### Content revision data
──────────────────────────────
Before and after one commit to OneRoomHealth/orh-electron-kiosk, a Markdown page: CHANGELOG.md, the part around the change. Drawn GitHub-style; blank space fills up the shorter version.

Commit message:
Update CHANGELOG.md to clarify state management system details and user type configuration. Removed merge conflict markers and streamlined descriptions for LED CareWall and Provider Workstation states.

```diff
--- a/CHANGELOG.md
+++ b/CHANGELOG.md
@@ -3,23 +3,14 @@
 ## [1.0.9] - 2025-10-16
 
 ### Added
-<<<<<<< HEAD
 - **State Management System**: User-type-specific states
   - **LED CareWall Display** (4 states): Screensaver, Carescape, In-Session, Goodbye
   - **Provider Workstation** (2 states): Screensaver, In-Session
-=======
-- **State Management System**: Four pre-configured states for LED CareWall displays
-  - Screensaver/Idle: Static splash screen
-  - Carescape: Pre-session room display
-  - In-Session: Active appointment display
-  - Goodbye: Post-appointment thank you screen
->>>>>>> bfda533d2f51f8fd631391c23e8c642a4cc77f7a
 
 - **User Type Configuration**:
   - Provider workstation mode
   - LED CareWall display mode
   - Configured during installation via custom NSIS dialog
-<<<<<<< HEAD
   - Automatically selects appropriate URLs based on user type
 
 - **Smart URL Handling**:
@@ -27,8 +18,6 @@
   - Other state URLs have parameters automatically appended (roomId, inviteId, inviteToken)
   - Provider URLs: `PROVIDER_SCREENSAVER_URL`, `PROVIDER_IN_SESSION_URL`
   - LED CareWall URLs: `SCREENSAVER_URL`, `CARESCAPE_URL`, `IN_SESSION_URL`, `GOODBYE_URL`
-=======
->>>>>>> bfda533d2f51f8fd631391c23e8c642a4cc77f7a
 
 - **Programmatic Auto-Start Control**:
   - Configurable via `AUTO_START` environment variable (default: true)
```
──────────────────────────────
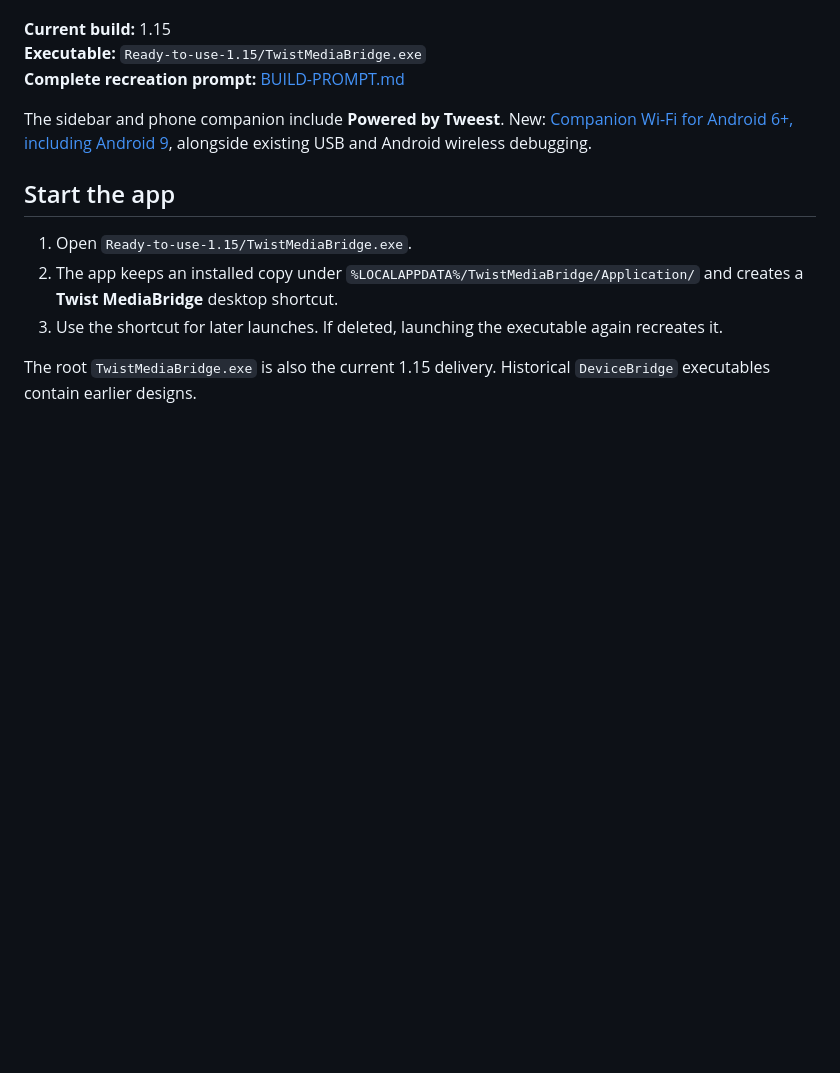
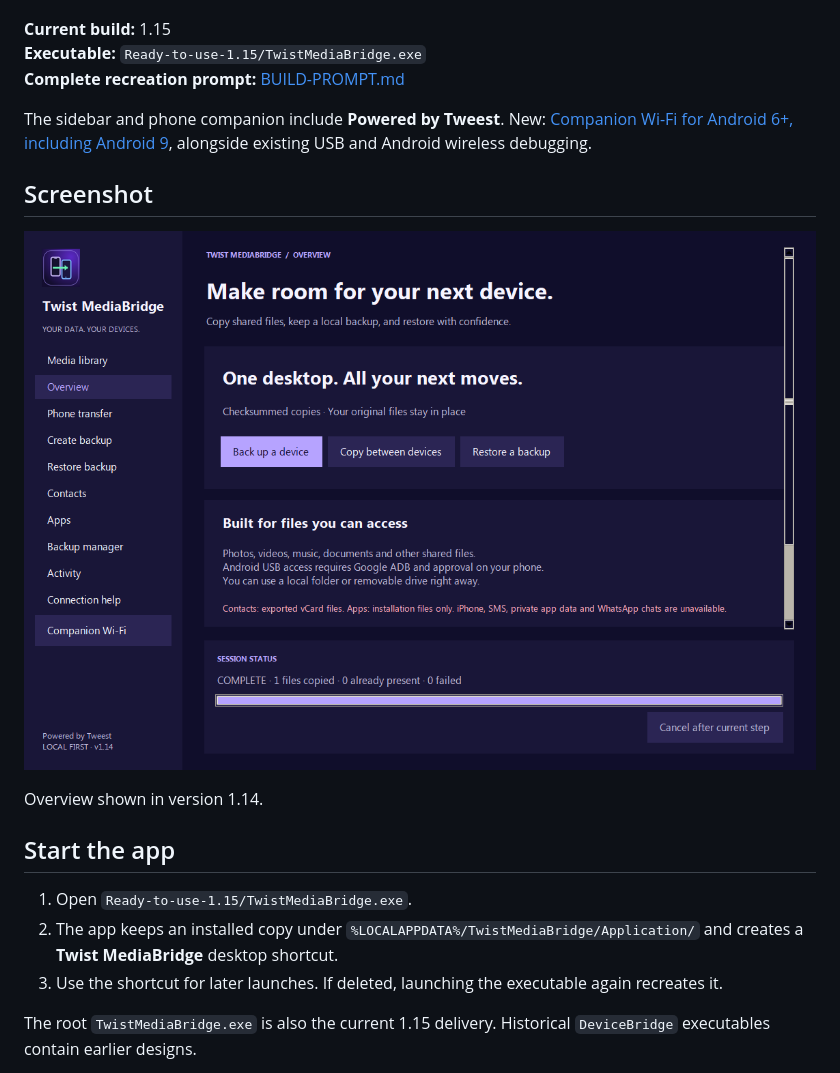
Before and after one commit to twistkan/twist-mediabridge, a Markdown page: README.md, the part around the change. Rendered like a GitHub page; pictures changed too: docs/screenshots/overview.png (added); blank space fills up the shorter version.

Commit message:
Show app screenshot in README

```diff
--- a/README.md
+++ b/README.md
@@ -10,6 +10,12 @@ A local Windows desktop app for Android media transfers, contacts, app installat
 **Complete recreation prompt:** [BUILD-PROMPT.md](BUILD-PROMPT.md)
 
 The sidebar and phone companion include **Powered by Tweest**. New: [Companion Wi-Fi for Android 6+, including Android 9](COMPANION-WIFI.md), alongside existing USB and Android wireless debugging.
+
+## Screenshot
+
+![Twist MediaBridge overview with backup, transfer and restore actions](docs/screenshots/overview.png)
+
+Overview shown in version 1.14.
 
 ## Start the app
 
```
──────────────────────────────
Every line of the records containing the word "Android" must appear in the answer.

### RESULT BELOW
@@ -10,6 +10,12 @@ A local Windows desktop app for Android media transfers, contacts, app installat
 The sidebar and phone companion include **Powered by Tweest**. New: [Companion Wi-Fi for Android 6+, including Android 9](COMPANION-WIFI.md), alongside existing USB and Android wireless debugging.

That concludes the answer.